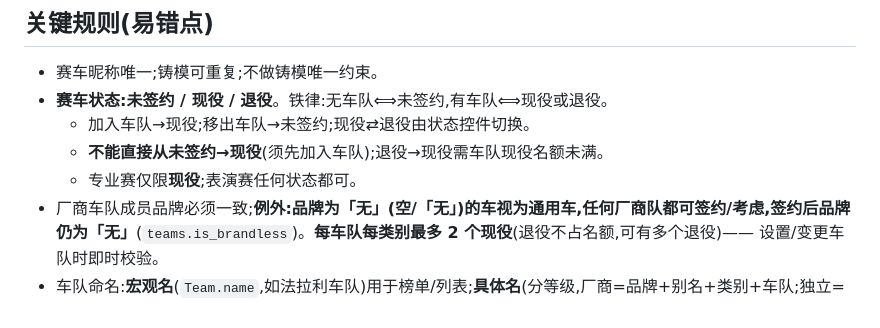
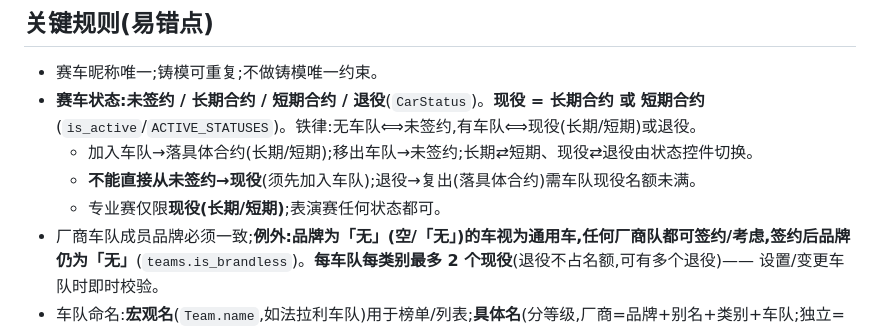
Before and after one commit to gerye/hotwheel-GT3, a Markdown page: CLAUDE.md, the part around the change. Rendered like a GitHub page.

Commit message:
docs(status): CLAUDE.md 状态铁律更新为 4 值(现役=长期/短期合约)

```diff
--- a/CLAUDE.md
+++ b/CLAUDE.md
@@ -28,10 +28,10 @@
 
 ## 关键规则(易错点)
 - 赛车昵称唯一;铸模可重复;不做铸模唯一约束。
-- **赛车状态:未签约 / 现役 / 退役**。铁律:无车队⟺未签约,有车队⟺现役或退役。
-  - 加入车队→现役;移出车队→未签约;现役⇄退役由状态控件切换。
-  - **不能直接从未签约→现役**(须先加入车队);退役→现役需车队现役名额未满。
-  - 专业赛仅限**现役**;表演赛任何状态都可。
+- **赛车状态:未签约 / 长期合约 / 短期合约 / 退役**(`CarStatus`)。**现役 = 长期合约 或 短期合约**(`is_active`/`ACTIVE_STATUSES`)。铁律:无车队⟺未签约,有车队⟺现役(长期/短期)或退役。
+  - 加入车队→落具体合约(长期/短期);移出车队→未签约;长期⇄短期、现役⇄退役由状态控件切换。
+  - **不能直接从未签约→现役**(须先加入车队);退役→复出(落具体合约)需车队现役名额未满。
+  - 专业赛仅限**现役(长期/短期)**;表演赛任何状态都可。
 - 厂商车队成员品牌必须一致;**例外:品牌为「无」(空/「无」)的车视为通用车,任何厂商队都可签约/考虑,签约后品牌仍为「无」**(`teams.is_brandless`)。**每车队每类别最多 2 个现役**(退役不占名额,可有多个退役)—— 设置/变更车队时即时校验。
 - 车队命名:**宏观名**(`Team.name`,如法拉利车队)用于榜单/列表;**具体名**(分等级,厂商=品牌+别名+类别+车队;独立=宏观名+别名+类别)用于赛车页/具体比赛。别名按等级存(alias_f1/gt3/road),只在车队页改。见 `Team.specific_name(category)`。
 - 分组铁律:每组 3-4 辆,绝不少于 3;偶数组不强求(10→4/3/3→晋级6→3/3→4 决赛组)。
```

|---|

# WHAT TO PRODUCE:
Which lines contain "移出车队"? Copy each of them from the listing.

# ANSWER BELOW:
-  - 加入车队→现役;移出车队→未签约;现役⇄退役由状态控件切换。
+  - 加入车队→落具体合约(长期/短期);移出车队→未签约;长期⇄短期、现役⇄退役由状态控件切换。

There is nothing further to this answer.